Directions for this task:
Character for character, reproduce every entry below.

START Exercise input

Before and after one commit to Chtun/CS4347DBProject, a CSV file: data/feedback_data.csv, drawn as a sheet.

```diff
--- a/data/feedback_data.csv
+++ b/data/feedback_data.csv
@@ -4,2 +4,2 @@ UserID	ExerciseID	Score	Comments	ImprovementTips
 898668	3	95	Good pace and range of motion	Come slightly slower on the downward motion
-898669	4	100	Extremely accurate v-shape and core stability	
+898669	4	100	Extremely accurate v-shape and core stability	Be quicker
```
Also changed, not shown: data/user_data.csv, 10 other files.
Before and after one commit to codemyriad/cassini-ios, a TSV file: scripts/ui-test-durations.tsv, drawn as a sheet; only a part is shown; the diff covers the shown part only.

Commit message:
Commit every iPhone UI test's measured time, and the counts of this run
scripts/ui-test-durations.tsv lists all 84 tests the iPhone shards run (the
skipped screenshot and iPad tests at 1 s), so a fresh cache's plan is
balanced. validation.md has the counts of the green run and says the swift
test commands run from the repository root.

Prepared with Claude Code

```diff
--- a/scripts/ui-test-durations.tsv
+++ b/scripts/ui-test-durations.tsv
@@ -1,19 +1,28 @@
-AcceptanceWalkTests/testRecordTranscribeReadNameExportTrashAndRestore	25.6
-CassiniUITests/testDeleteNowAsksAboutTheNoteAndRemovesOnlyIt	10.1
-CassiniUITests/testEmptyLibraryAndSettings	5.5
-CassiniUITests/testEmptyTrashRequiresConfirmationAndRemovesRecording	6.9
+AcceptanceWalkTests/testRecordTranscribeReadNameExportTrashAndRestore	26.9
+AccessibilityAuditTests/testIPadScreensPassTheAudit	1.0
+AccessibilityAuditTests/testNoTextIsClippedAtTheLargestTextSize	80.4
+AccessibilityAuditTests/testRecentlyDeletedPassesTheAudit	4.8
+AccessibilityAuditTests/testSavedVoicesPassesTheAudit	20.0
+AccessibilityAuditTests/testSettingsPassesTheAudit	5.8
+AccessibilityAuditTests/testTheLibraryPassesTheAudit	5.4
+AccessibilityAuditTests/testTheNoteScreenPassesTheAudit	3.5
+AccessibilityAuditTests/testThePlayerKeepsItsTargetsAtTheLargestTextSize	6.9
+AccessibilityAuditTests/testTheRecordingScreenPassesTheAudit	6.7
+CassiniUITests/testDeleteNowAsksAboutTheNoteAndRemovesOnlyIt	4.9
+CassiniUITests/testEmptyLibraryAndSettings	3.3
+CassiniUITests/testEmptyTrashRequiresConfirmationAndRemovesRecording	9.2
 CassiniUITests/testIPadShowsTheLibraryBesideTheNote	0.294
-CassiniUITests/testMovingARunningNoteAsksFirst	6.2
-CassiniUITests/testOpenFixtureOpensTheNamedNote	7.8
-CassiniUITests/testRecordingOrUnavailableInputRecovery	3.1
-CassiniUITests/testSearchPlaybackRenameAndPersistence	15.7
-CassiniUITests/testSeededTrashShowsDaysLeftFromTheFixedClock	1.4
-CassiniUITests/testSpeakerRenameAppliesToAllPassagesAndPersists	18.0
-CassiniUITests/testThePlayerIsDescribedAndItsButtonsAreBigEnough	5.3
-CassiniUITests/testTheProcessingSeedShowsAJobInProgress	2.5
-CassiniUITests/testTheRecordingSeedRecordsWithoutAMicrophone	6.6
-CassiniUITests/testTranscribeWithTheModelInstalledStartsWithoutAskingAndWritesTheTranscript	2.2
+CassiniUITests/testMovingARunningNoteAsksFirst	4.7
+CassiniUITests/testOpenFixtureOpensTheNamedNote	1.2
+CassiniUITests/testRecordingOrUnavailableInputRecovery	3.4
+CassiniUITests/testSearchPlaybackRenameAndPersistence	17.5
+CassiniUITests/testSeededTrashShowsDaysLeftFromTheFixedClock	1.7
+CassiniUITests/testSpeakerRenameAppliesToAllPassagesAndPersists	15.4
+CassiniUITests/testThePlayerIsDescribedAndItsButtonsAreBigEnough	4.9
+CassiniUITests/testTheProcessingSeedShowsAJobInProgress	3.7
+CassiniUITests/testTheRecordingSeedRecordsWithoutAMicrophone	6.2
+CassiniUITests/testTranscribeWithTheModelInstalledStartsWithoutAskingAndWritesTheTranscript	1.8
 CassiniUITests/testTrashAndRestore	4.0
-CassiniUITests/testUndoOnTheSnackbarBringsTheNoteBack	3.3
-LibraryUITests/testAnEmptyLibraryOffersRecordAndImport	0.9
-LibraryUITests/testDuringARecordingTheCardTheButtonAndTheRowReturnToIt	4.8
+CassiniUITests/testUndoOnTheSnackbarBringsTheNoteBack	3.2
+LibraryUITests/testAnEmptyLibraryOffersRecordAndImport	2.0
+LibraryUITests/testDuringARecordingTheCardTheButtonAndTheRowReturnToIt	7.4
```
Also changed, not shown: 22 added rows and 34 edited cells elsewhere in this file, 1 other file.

END Exercise input

Output:
Before and after one commit to Chtun/CS4347DBProject, a CSV file: data/feedback_data.csv, drawn as a sheet.

```diff
--- a/data/feedback_data.csv
+++ b/data/feedback_data.csv
@@ -4,2 +4,2 @@ UserID	ExerciseID	Score	Comments	ImprovementTips
 898668	3	95	Good pace and range of motion	Come slightly slower on the downward motion
-898669	4	100	Extremely accurate v-shape and core stability	
+898669	4	100	Extremely accurate v-shape and core stability	Be quicker
```
Also changed, not shown: data/user_data.csv, 10 other files.
Before and after one commit to codemyriad/cassini-ios, a TSV file: scripts/ui-test-durations.tsv, drawn as a sheet; only a part is shown; the diff covers the shown part only.

Commit message:
Commit every iPhone UI test's measured time, and the counts of this run
scripts/ui-test-durations.tsv lists all 84 tests the iPhone shards run (the
skipped screenshot and iPad tests at 1 s), so a fresh cache's plan is
balanced. validation.md has the counts of the green run and says the swift
test commands run from the repository root.

Prepared with Claude Code

```diff
--- a/scripts/ui-test-durations.tsv
+++ b/scripts/ui-test-durations.tsv
@@ -1,19 +1,28 @@
-AcceptanceWalkTests/testRecordTranscribeReadNameExportTrashAndRestore	25.6
-CassiniUITests/testDeleteNowAsksAboutTheNoteAndRemovesOnlyIt	10.1
-CassiniUITests/testEmptyLibraryAndSettings	5.5
-CassiniUITests/testEmptyTrashRequiresConfirmationAndRemovesRecording	6.9
+AcceptanceWalkTests/testRecordTranscribeReadNameExportTrashAndRestore	26.9
+AccessibilityAuditTests/testIPadScreensPassTheAudit	1.0
+AccessibilityAuditTests/testNoTextIsClippedAtTheLargestTextSize	80.4
+AccessibilityAuditTests/testRecentlyDeletedPassesTheAudit	4.8
+AccessibilityAuditTests/testSavedVoicesPassesTheAudit	20.0
+AccessibilityAuditTests/testSettingsPassesTheAudit	5.8
+AccessibilityAuditTests/testTheLibraryPassesTheAudit	5.4
+AccessibilityAuditTests/testTheNoteScreenPassesTheAudit	3.5
+AccessibilityAuditTests/testThePlayerKeepsItsTargetsAtTheLargestTextSize	6.9
+AccessibilityAuditTests/testTheRecordingScreenPassesTheAudit	6.7
+CassiniUITests/testDeleteNowAsksAboutTheNoteAndRemovesOnlyIt	4.9
+CassiniUITests/testEmptyLibraryAndSettings	3.3
+CassiniUITests/testEmptyTrashRequiresConfirmationAndRemovesRecording	9.2
 CassiniUITests/testIPadShowsTheLibraryBesideTheNote	0.294
-CassiniUITests/testMovingARunningNoteAsksFirst	6.2
-CassiniUITests/testOpenFixtureOpensTheNamedNote	7.8
-CassiniUITests/testRecordingOrUnavailableInputRecovery	3.1
-CassiniUITests/testSearchPlaybackRenameAndPersistence	15.7
-CassiniUITests/testSeededTrashShowsDaysLeftFromTheFixedClock	1.4
-CassiniUITests/testSpeakerRenameAppliesToAllPassagesAndPersists	18.0
-CassiniUITests/testThePlayerIsDescribedAndItsButtonsAreBigEnough	5.3
-CassiniUITests/testTheProcessingSeedShowsAJobInProgress	2.5
-CassiniUITests/testTheRecordingSeedRecordsWithoutAMicrophone	6.6
-CassiniUITests/testTranscribeWithTheModelInstalledStartsWithoutAskingAndWritesTheTranscript	2.2
+CassiniUITests/testMovingARunningNoteAsksFirst	4.7
+CassiniUITests/testOpenFixtureOpensTheNamedNote	1.2
+CassiniUITests/testRecordingOrUnavailableInputRecovery	3.4
+CassiniUITests/testSearchPlaybackRenameAndPersistence	17.5
+CassiniUITests/testSeededTrashShowsDaysLeftFromTheFixedClock	1.7
+CassiniUITests/testSpeakerRenameAppliesToAllPassagesAndPersists	15.4
+CassiniUITests/testThePlayerIsDescribedAndItsButtonsAreBigEnough	4.9
+CassiniUITests/testTheProcessingSeedShowsAJobInProgress	3.7
+CassiniUITests/testTheRecordingSeedRecordsWithoutAMicrophone	6.2
+CassiniUITests/testTranscribeWithTheModelInstalledStartsWithoutAskingAndWritesTheTranscript	1.8
 CassiniUITests/testTrashAndRestore	4.0
-CassiniUITests/testUndoOnTheSnackbarBringsTheNoteBack	3.3
-LibraryUITests/testAnEmptyLibraryOffersRecordAndImport	0.9
-LibraryUITests/testDuringARecordingTheCardTheButtonAndTheRowReturnToIt	4.8
+CassiniUITests/testUndoOnTheSnackbarBringsTheNoteBack	3.2
+LibraryUITests/testAnEmptyLibraryOffersRecordAndImport	2.0
+LibraryUITests/testDuringARecordingTheCardTheButtonAndTheRowReturnToIt	7.4
```
Also changed, not shown: 22 added rows and 34 edited cells elsewhere in this file, 1 other file.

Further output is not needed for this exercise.